Task goal:
Leave out the pictures and return every entry exactly as it appears.

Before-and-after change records
'''

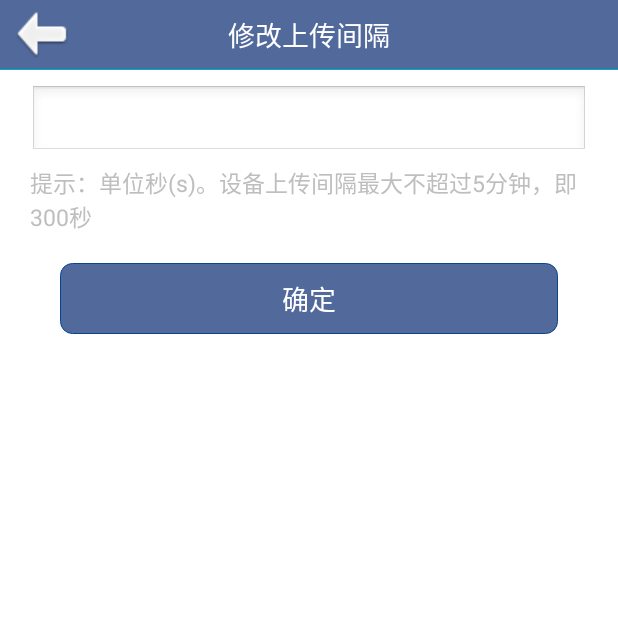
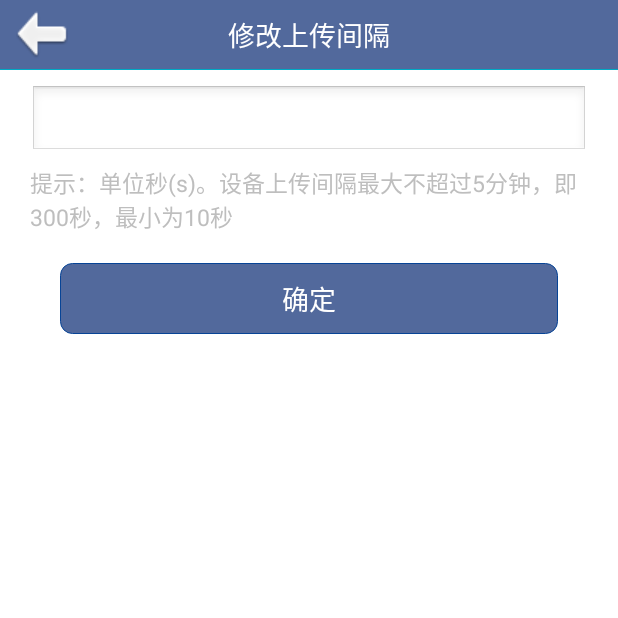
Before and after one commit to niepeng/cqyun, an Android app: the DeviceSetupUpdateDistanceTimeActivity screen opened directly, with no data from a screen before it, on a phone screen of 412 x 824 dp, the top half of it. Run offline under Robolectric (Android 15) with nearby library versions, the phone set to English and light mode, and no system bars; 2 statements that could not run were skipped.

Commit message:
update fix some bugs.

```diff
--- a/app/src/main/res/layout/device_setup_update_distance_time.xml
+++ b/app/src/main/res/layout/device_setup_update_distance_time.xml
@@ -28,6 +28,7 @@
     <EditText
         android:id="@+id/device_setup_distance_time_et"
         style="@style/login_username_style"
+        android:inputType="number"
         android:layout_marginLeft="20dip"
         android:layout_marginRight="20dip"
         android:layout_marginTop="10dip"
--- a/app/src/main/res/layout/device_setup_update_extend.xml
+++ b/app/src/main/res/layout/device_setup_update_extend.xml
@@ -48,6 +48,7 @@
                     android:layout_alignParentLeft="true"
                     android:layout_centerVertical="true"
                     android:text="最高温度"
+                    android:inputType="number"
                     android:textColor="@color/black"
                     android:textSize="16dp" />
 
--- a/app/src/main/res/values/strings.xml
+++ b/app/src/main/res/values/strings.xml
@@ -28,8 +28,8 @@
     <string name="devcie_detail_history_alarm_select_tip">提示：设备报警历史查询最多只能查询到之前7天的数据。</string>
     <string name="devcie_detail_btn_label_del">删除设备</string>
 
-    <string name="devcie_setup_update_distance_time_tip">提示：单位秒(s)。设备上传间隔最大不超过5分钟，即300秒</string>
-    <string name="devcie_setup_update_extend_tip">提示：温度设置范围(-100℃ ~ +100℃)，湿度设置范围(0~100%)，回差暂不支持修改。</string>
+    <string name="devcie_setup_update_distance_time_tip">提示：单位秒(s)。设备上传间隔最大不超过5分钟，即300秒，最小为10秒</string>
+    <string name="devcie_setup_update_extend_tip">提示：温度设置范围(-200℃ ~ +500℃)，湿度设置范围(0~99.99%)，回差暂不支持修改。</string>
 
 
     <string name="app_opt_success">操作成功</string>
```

'''

Solution below:
Before and after one commit to niepeng/cqyun, an Android app: the DeviceSetupUpdateDistanceTimeActivity screen opened directly, with no data from a screen before it, on a phone screen of 412 x 824 dp, the top half of it. Run offline under Robolectric (Android 15) with nearby library versions, the phone set to English and light mode, and no system bars; 2 statements that could not run were skipped.

Commit message:
update fix some bugs.

```diff
--- a/app/src/main/res/layout/device_setup_update_distance_time.xml
+++ b/app/src/main/res/layout/device_setup_update_distance_time.xml
@@ -28,6 +28,7 @@
     <EditText
         android:id="@+id/device_setup_distance_time_et"
         style="@style/login_username_style"
+        android:inputType="number"
         android:layout_marginLeft="20dip"
         android:layout_marginRight="20dip"
         android:layout_marginTop="10dip"
--- a/app/src/main/res/layout/device_setup_update_extend.xml
+++ b/app/src/main/res/layout/device_setup_update_extend.xml
@@ -48,6 +48,7 @@
                     android:layout_alignParentLeft="true"
                     android:layout_centerVertical="true"
                     android:text="最高温度"
+                    android:inputType="number"
                     android:textColor="@color/black"
                     android:textSize="16dp" />
 
--- a/app/src/main/res/values/strings.xml
+++ b/app/src/main/res/values/strings.xml
@@ -28,8 +28,8 @@
     <string name="devcie_detail_history_alarm_select_tip">提示：设备报警历史查询最多只能查询到之前7天的数据。</string>
     <string name="devcie_detail_btn_label_del">删除设备</string>
 
-    <string name="devcie_setup_update_distance_time_tip">提示：单位秒(s)。设备上传间隔最大不超过5分钟，即300秒</string>
-    <string name="devcie_setup_update_extend_tip">提示：温度设置范围(-100℃ ~ +100℃)，湿度设置范围(0~100%)，回差暂不支持修改。</string>
+    <string name="devcie_setup_update_distance_time_tip">提示：单位秒(s)。设备上传间隔最大不超过5分钟，即300秒，最小为10秒</string>
+    <string name="devcie_setup_update_extend_tip">提示：温度设置范围(-200℃ ~ +500℃)，湿度设置范围(0~99.99%)，回差暂不支持修改。</string>
 
 
     <string name="app_opt_success">操作成功</string>
```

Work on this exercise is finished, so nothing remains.